[N.B. We’re talking about the ivy whose botanical name is Hedera. We're not talking about other plants which go by the name of ivy but which aren’t – ground ivy, poison ivy and Boston ivy, for example.]

Ivy in the garden

Ivy is a great workhorse in the garden because it’s evergreen, attracts wildlife and is good on north-facing walls and in areas where nothing else will grow. There are also many cultivars with different leaf shapes and/or variegated foliage. (Variegated plants need some sunshine to really shine.)

This plant is a great choice to hide ugly walls, fences and tree stumps. It’s a reliable and colourful self-clinging climber if you choose the right variety and remember to prune it correctly. It’s not parasitic (like mistletoe) and doesn’t harm trees but it can damage weak mortar and pebbledash. Clip it twice a year in spring and summer so it does not damage the structure on which it is climbing. Make sure you don't let it get into gutters because it will clog them up and use them as a springboard to get under the tiles or slates.

Ivy scrambles happily over areas of poor soil, rolls out a bright carpet or lightens ground between shrubs in the winter. Persian ivy, Hedera colchica ‘Dentata Variegata’, could be a good choice with its large yellow-edged leaves. Hedera canariensis ‘Gloire de Marengo’ with its red stems and large yellow-splashed leaves is also good, although it’s not completely hardy in cold areas. For quick cover with large glossy leaves, choose the vigorous Atlantic or Irish ivy, Hedera hibernica, one of two native ivies.

The other native ivy is common ivy, Hedera helix, which has a number of interesting cultivars. ‘Buttercup’ has bright all-yellow leaves, for example, and ‘Goldheart’ is green with a yellow centre. ‘Green Ripple’ has wavy edges and ‘Caenwoodiana’ shows white veins on its dark green leaves.

Young and adult forms – and wildlife

Juvenile leaves look rather like a spread hand with between three and five distinct triangular lobes. The young climbing stems are slender and flexible with small aerial roots that fix the shoot to a surface.

ivy

Juvenile leaves of common ivy, Bern, Switzerland. © Muriel Bendel and reused under https://creativecommons.org/licenses/by-sa/4.0/

Adult leaves are oval or elliptical, a quite different shape. They are found on fertile flowering stems exposed to full sun. Adult stems are thicker, self-supporting and do not have roots.

ivy

Ripening ivy berries and adult leaves, Gallowstree Common, Oxfordshire. © Edmund Shaw and reused under https://creativecommons.org/licenses/by-sa/2.0/ Thanks to the Geograph project. geograph.og.uk/p/4285531

From autumn to early winter adult ivy produces greenish-yellow flowers with five small petals. These are rich in nectar so they are very popular with bees, butterflies, hoverflies and other insects.

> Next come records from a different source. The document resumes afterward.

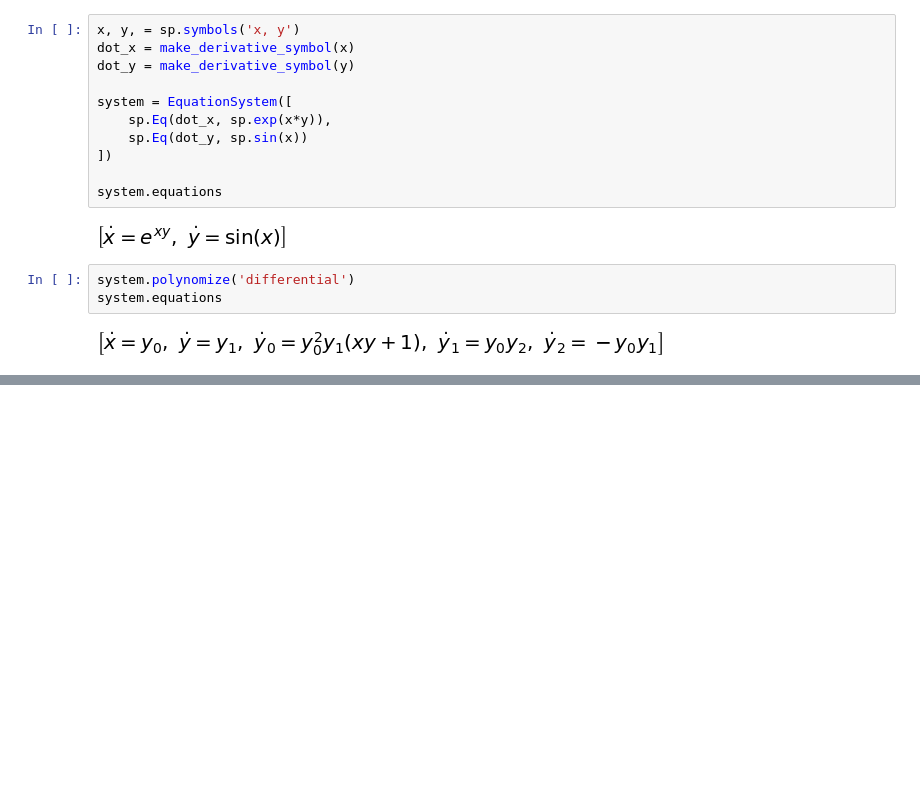
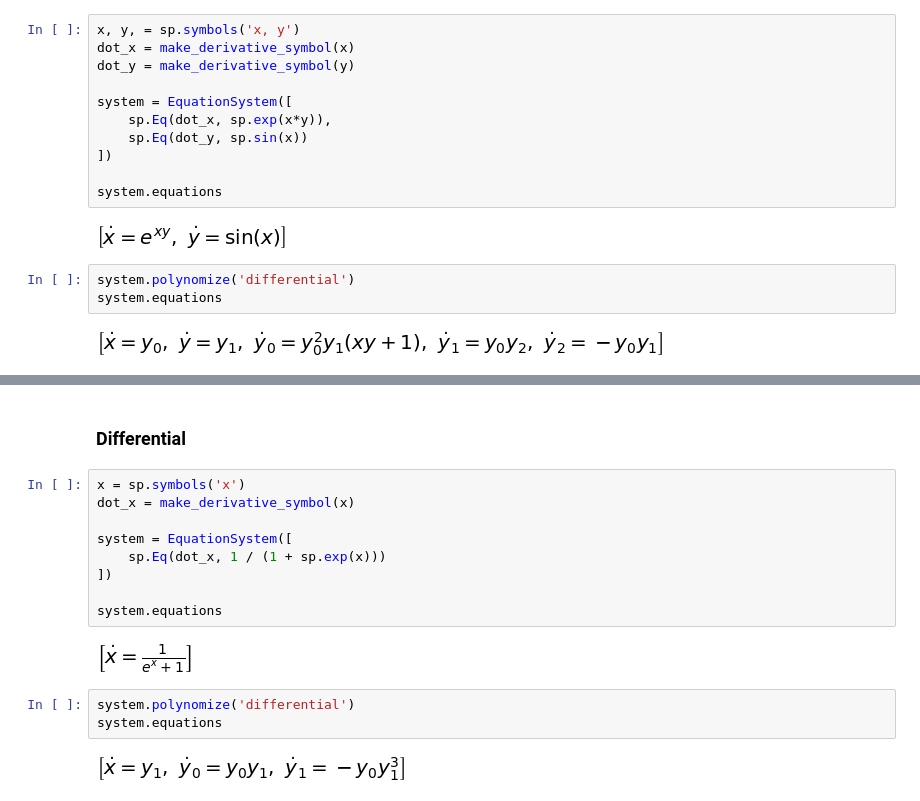
Before and after one commit to AndreyBychkov/QBee, a Jupyter notebook: PythonPackage/examples.ipynb, the cells around one changed output, grey strips where cells are left out. Saved outputs shown, nothing was run; the diff lists cells and outputs as text; blank space fills up the shorter version.

```diff
--- a/PythonPackage/examples.ipynb
+++ b/PythonPackage/examples.ipynb
@@ -134,0 +155,18 @@ system.equations
+# %% [markdown]
+### Differential
+# %%
+x = sp.symbols('x')
+dot_x = make_derivative_symbol(x)
+
+system = EquationSystem([
+    sp.Eq(dot_x, 1 / (1 + sp.exp(x)))
+])
+
+system.equations
+# %% [output]
+[figure, added]
+# %%
+system.polynomize('differential')
+system.equations
+# %% [output]
+[figure, added]
```
Also changed, not shown: parts of 4 cells of this notebook.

Ivy provides a place for insects to overwinter.

Many birds (thrush, blackbird, wood pigeon, blackcap and robin, to name a few) like the greenish-black, dark purple ivy berries which ripen from late winter to mid-spring. Come spring, thick ivy could be a good nesting site.

Ivy is often used as a reliable evergreen in container planting. It has much more potential, though, and could offer just what you need in the garden.